DHS Bureaucratic Failure
More than 800 possible terrorists were wrongly granted citizenship.
It was unveiled on Monday that the Department of Homeland Security had mistakenly granted U.S. citizenship to over 800 immigrants from “special interest countries” who had been scheduled for deportation. This alarming revelation in light of this past weekend’s bombings perpetrated by a naturalized citizen from Afghanistan has generated numerous questions from lawmakers as to how DHS allowed such a serious security breach to happen.

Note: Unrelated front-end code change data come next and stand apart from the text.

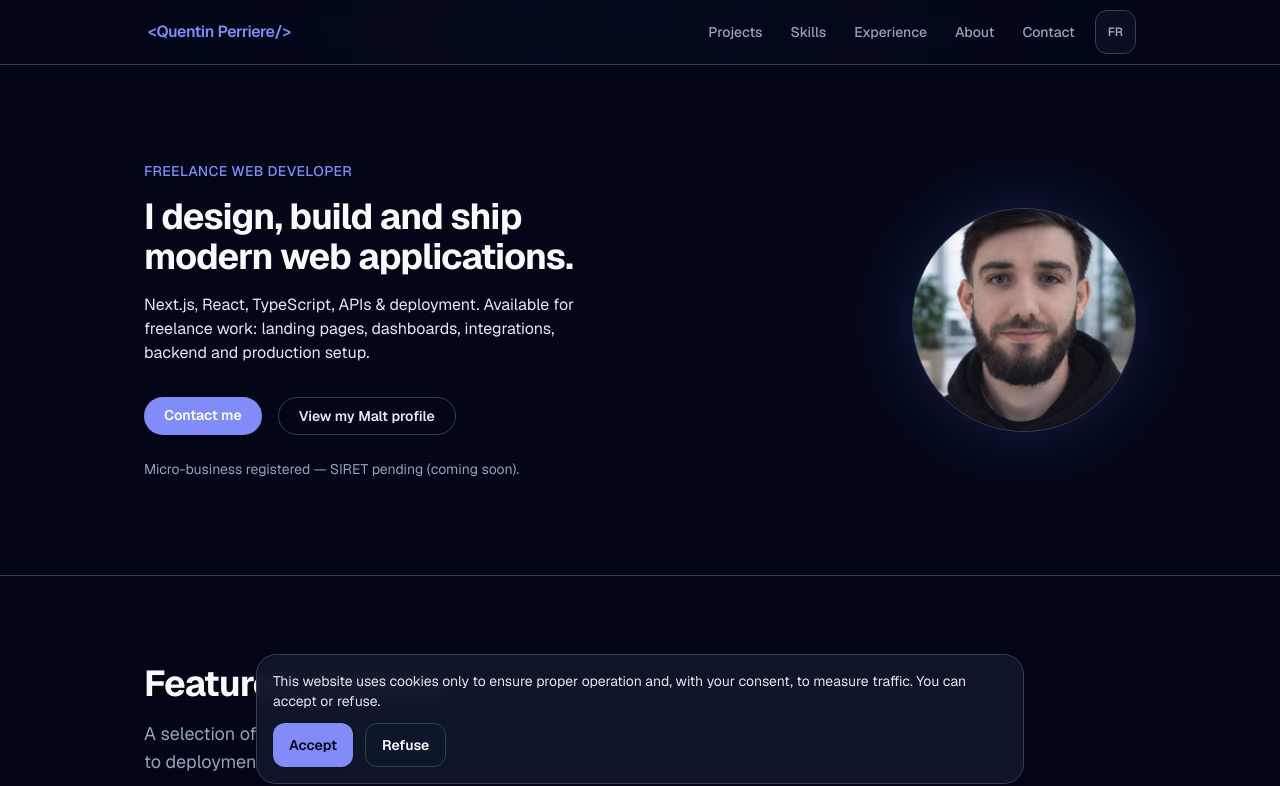
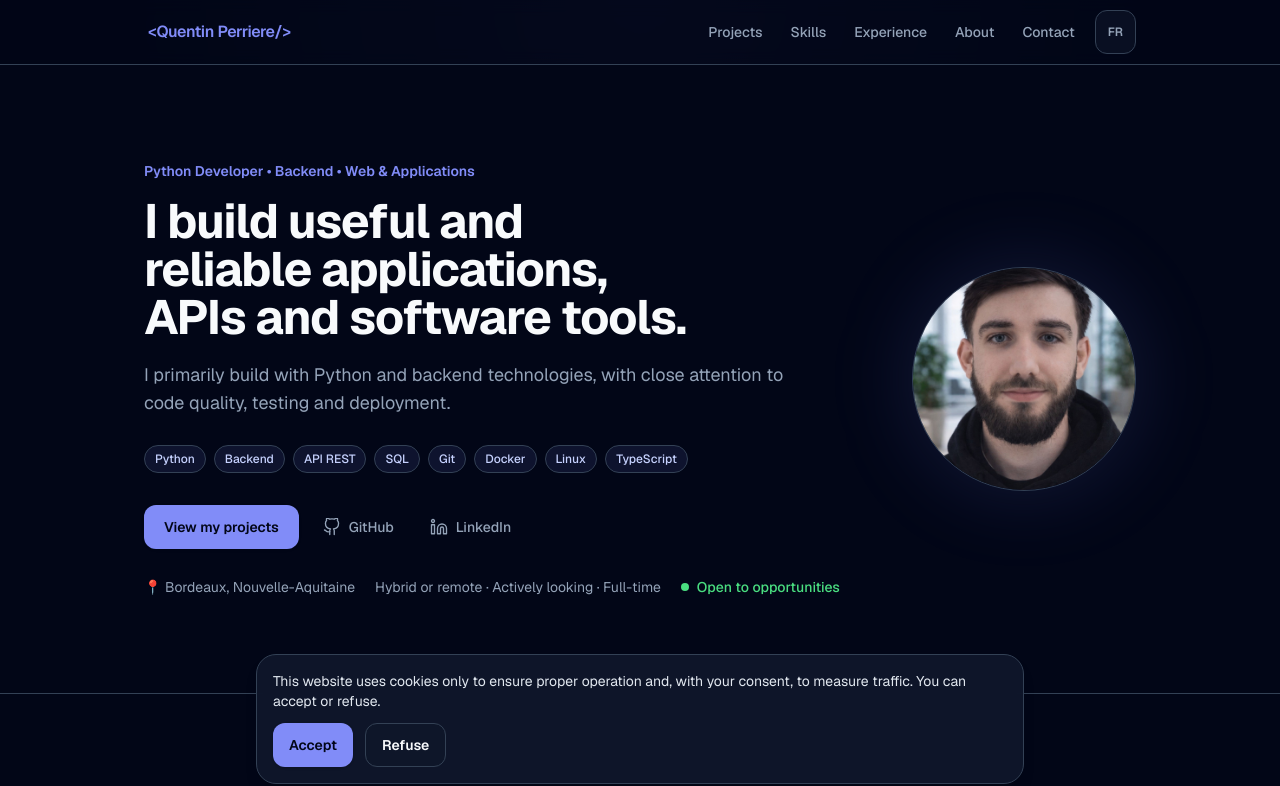
Before and after one commit to Trycky64/portfolio-V3, a Next.js app: page /en in a window 1280 px wide. Shown: the top 786 px of the page. Built offline with nearby package versions, Linux system fonts and the light colour scheme; no server answers.

Commit message:
feat: rebuild V5 hero for Python backend positioning

```diff
--- a/src/components/sections/hero-section.tsx
+++ b/src/components/sections/hero-section.tsx
@@ -2,62 +2,122 @@
 
 import Image from "next/image";
 import Link from "next/link";
+
 import { Container } from "@/components/layout/container";
+import { Badge } from "@/components/ui/badge";
+import { IconLink } from "@/components/ui/icon-link";
 import { useI18n } from "@/lib/i18n/context";
+import {
+  AVAILABILITY,
+  GITHUB_URL,
+  LINKEDIN_URL,
+  LOCATION,
+  ROLE,
+} from "@/lib/site";
 
-const MALT_URL = "https://www.malt.fr/profile/quentinperriere1";
+const HERO_STACK = [
+  "Python",
+  "Backend",
+  "API REST",
+  "SQL",
+  "Git",
+  "Docker",
+  "Linux",
+  "TypeScript",
+] as const;
 
 export function HeroSection() {
-  const { t } = useI18n();
+  const { t, locale } = useI18n();
+  const base = `/${locale}`;
 
   return (
-    <section id="hero" className="border-b border-slate-800 bg-qp-bg">
+    <section
+      id="hero"
+      className="border-b border-border bg-background"
+      aria-labelledby="hero-title"
+    >
       <Container>
         <div className="py-16 sm:py-24">
-          <div className="grid items-center gap-12 md:grid-cols-2">
-            {/* Texte */}
+          <div className="grid items-center gap-12 md:grid-cols-[minmax(0,1fr)_auto]">
             <div className="animate-fade-in-up">
-              <p className="text-sm font-medium uppercase tracking-wide text-qp-primary">
-                {t("hero.kicker")}
+              <p className="text-sm font-semibold text-primary">
+                {ROLE[locale]}
               </p>
 
-              <h1 className="mt-4 text-3xl font-bold tracking-tight sm:text-4xl">
+              <h1
+                id="hero-title"
+                className="mt-4 max-w-3xl text-4xl font-bold tracking-tight text-text-primary sm:text-5xl"
+              >
                 {t("hero.title")}
               </h1>
 
-              <p className="mt-4 max-w-xl text-slate-200">{t("hero.subtitle")}</p>
+              <p className="mt-5 max-w-2xl text-base leading-7 text-text-muted sm:text-lg">
+                {t("hero.subtitle")}
+              </p>
 
-              <div className="mt-8 flex flex-wrap gap-4">
+              <div className="mt-7 flex flex-wrap gap-2" aria-label={t("hero.stackAria")}>
+                {HERO_STACK.map((item) => (
+                  <Badge key={item} variant="tech">
+                    {item}
+                  </Badge>
+                ))}
+              </div>
+
+              <div className="mt-8 flex flex-wrap items-center gap-3">
                 <Link
-                  href="/#contact"
-                  className="rounded-full bg-qp-primary px-5 py-2 text-sm font-semibold text-white hover:bg-qp-primary/90 transition focus-ring"
+                  href={`${base}#projects`}
+                  className="focus-ring inline-flex min-h-11 items-center justify-center rounded-md bg-primary px-5 py-2.5 text-sm font-semibold text-slate-950 shadow-sm transition-colors hover:bg-primary-strong hover:text-white"
                 >
-                  {t("hero.ctaContact")}
+                  {t("hero.ctaProjects")}
                 </Link>
 
-                <a
-                  href={MALT_URL}
-                  target="_blank"
-                  rel="noreferrer"
-                  className="rounded-full border border-slate-700 px-5 py-2 text-sm font-semibold text-slate-200 hover:border-slate-500 hover:text-white transition focus-ring"
-                >
-                  {t("hero.ctaMalt")}
-                </a>
+                <IconLink
+                  href={GITHUB_URL}
+                  icon="github"
+                  label="GitHub"
+                  external
+                />
+
+                {LINKEDIN_URL && (
+                  <IconLink
+                    href={LINKEDIN_URL}
+                    icon="linkedin"
+                    label="LinkedIn"
+                    external
+                  />
+                )}
               </div>
 
-              <p className="mt-6 text-sm text-slate-400">{t("hero.statusNote")}</p>
+              <div className="mt-7 flex flex-col gap-2 text-sm text-text-muted sm:flex-row sm:flex-wrap sm:items-center sm:gap-x-5">
+                <p>
+                  <span aria-hidden="true">📍 </span>
+                  {LOCATION}
+                </p>
+
+                <p>{AVAILABILITY[locale]}</p>
+
+                <p className="inline-flex items-center gap-2 font-medium text-success">
+                  <span
+                    className="h-2 w-2 rounded-full bg-success"
+                    aria-hidden="true"
+                  />
+                  {t("hero.openToWork")}
+                </p>
+              </div>
             </div>
 
-            {/* Avatar */}
-            <div className="flex justify-center md:justify-end animate-fade-in-up">
+            <div className="flex animate-fade-in-up justify-center md:justify-end">
               <div className="relative h-48 w-48 sm:h-56 sm:w-56">
-                <div className="absolute inset-0 rounded-full bg-qp-primary/20 blur-2xl" />
+                <div
+                  className="absolute inset-0 rounded-full bg-primary/15 blur-2xl"
+                  aria-hidden="true"
+                />
                 <Image
                   src="/images/avatar.jpg"
-                  alt="Quentin Perriere"
+                  alt={t("hero.avatarAlt")}
                   fill
                   priority
-                  className="relative rounded-full object-cover border border-slate-700"
+                  className="relative rounded-full border border-border object-cover"
                   sizes="(min-width: 768px) 224px, 192px"
                 />
               </div>
--- a/src/i18n/en.json
+++ b/src/i18n/en.json
@@ -20,12 +20,12 @@
     "demo": "Live demo"
   },
   "hero": {
-    "kicker": "Freelance web developer",
-    "title": "I design, build and ship modern web applications.",
-    "subtitle": "Next.js, React, TypeScript, APIs & deployment. Available for freelance work: landing pages, dashboards, integrations, backend and production setup.",
-    "ctaContact": "Contact me",
-    "ctaMalt": "View my Malt profile",
-    "statusNote": "Micro-business registered — SIRET pending (coming soon)."
+    "title": "I build useful and reliable applications, APIs and software tools.",
+    "subtitle": "I primarily build with Python and backend technologies, with close attention to code quality, testing and deployment.",
+    "ctaProjects": "View my projects",
+    "stackAria": "Core technologies",
+    "openToWork": "Open to opportunities",
+    "avatarAlt": "Portrait of Quentin Perriere"
   },
   "services": {
     "title": "Services",
@@ -90,15 +90,15 @@
 
   "about": {
     "title": "About",
-    "description": "I’m a freelance web developer. I help build clean interfaces, solid APIs and reliable deployments, with a product-driven mindset.",
+    "description": "I am a Python and backend-focused developer building applications and software tools with close attention to quality, testing and deployment.",
     "value": {
       "title": "What I bring",
       "p1": "Clean, maintainable code, polished UI, and strong focus on performance and accessibility.",
       "p2": "Pragmatic delivery: clear scope, prioritization, and post-launch support."
     },
     "availability": {
-      "title": "Availability & status",
-      "status": "Micro-business registered — validation and SIRET pending. I’m available for freelance work now."
+      "title": "Availability",
+      "status": "Based in Bordeaux, I am actively looking for a full-time hybrid or remote role."
     },
     "process": {
       "title": "Process (4 steps)",
@@ -126,8 +126,7 @@
       "title": "Direct contact & links",
       "emailLabel": "Email",
       "githubLabel": "GitHub",
-      "linkedinLabel": "LinkedIn",
-      "maltLabel": "Malt"
+      "linkedinLabel": "LinkedIn"
     },
     "status": {
       "sending": "Sending…",
@@ -140,7 +139,6 @@
     "copyright": "© 2026 Quentin Perriere. All rights reserved.",
     "email": "Email",
     "stackNote": "Portfolio built with Next.js and TypeScript.",
-    "malt": "Malt",
     "github": "GitHub",
     "linkedin": "LinkedIn"
   },
--- a/src/i18n/fr.json
+++ b/src/i18n/fr.json
@@ -20,12 +20,12 @@
     "demo": "Démo"
   },
   "hero": {
-    "kicker": "Développeur web freelance",
-    "title": "Je conçois, développe et déploie des applications web modernes.",
-    "subtitle": "Next.js, React, TypeScript, API & déploiement. Disponible pour des missions : site vitrine, dashboard, intégration, backend et mise en production.",
-    "ctaContact": "Me contacter",
-    "ctaMalt": "Voir mon profil Malt",
-    "statusNote": "Micro-entreprise déposée — SIRET en cours (bientôt)."
+    "title": "Je développe des applications, API et outils logiciels utiles et fiables.",
+    "subtitle": "Je conçois des solutions principalement avec Python et des technologies backend, avec une attention particulière portée à la qualité du code, aux tests et au déploiement.",
+    "ctaProjects": "Voir mes projets",
+    "stackAria": "Technologies principales",
+    "openToWork": "Ouvert aux opportunités",
+    "avatarAlt": "Portrait de Quentin Perriere"
   },
   "services": {
     "title": "Services",
@@ -90,15 +90,15 @@
 
   "about": {
     "title": "À propos",
-    "description": "Je suis développeur web freelance. J’aide à concevoir des interfaces propres, des APIs solides et des déploiements fiables, avec une approche orientée produit.",
+    "description": "Développeur orienté Python et backend, je construis des applications et outils logiciels en gardant une attention particulière à la qualité, aux tests et au déploiement.",
     "value": {
       "title": "Ce que j’apporte",
       "p1": "Code propre et maintenable, UI soignée, et attention portée à la performance et à l’accessibilité.",
       "p2": "Une livraison pragmatique : cadrage clair, priorisation, et suivi après mise en production."
     },
     "availability": {
-      "title": "Disponibilité & statut",
-      "status": "Micro-entreprise déposée — validation et SIRET en cours. J’accepte des missions dès maintenant."
+      "title": "Disponibilité",
+      "status": "Basé à Bordeaux, je recherche activement un poste à temps plein en hybride ou télétravail."
     },
     "process": {
       "title": "Process (4 étapes)",
@@ -126,8 +126,7 @@
       "title": "Contact direct & réseaux",
       "emailLabel": "Email",
       "githubLabel": "GitHub",
-      "linkedinLabel": "LinkedIn",
-      "maltLabel": "Malt"
+      "linkedinLabel": "LinkedIn"
     },
     "status": {
       "sending": "Envoi en cours…",
@@ -140,7 +139,6 @@
     "copyright": "© 2026 Quentin Perriere. Tous droits réservés.",
     "email": "Email",
     "stackNote": "Portfolio développé avec Next.js et TypeScript.",
-    "malt": "Malt",
     "github": "GitHub",
     "linkedin": "LinkedIn"
   },
```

DHS Inspector General John Roth’s explanation was that old paper files of fingerprint records had not yet been fully added to the digital database due to a lack of funding. Homeland Security officials had been ordered by Congress in 2012 to report how much it would cost for everything to be digitalized. DHS never commented on whether this report was given. Of the 858 individuals mistakenly granted citizenship, roughly 120 were identified by the department as worthy of being prosecuted for fraud and, to date, only two cases have been accepted by the Justice Department and another 26 cases have been refused. Upon learning of the DHS blunder, Republican Sen. Ben Sasse commented, “This is a picture of total incompetence. A bureaucracy that blunders so badly is one that doesn’t take our national security seriously.”
> Update: Jake Tapper reports that the problem is even worse — more than 1,800 individuals who should have been deported were instead granted citizenship.
Hours after bombing suspect Ahmad Khan Rahami was apprehended, Donald Trump stated, “The safety and security of the homeland must be the overriding objective of our leaders when it comes to our immigration policy.” Bureaucratic blunders like this further prove that Donald Trump’s immigration concerns are well-founded.
Start a conversation using these share links: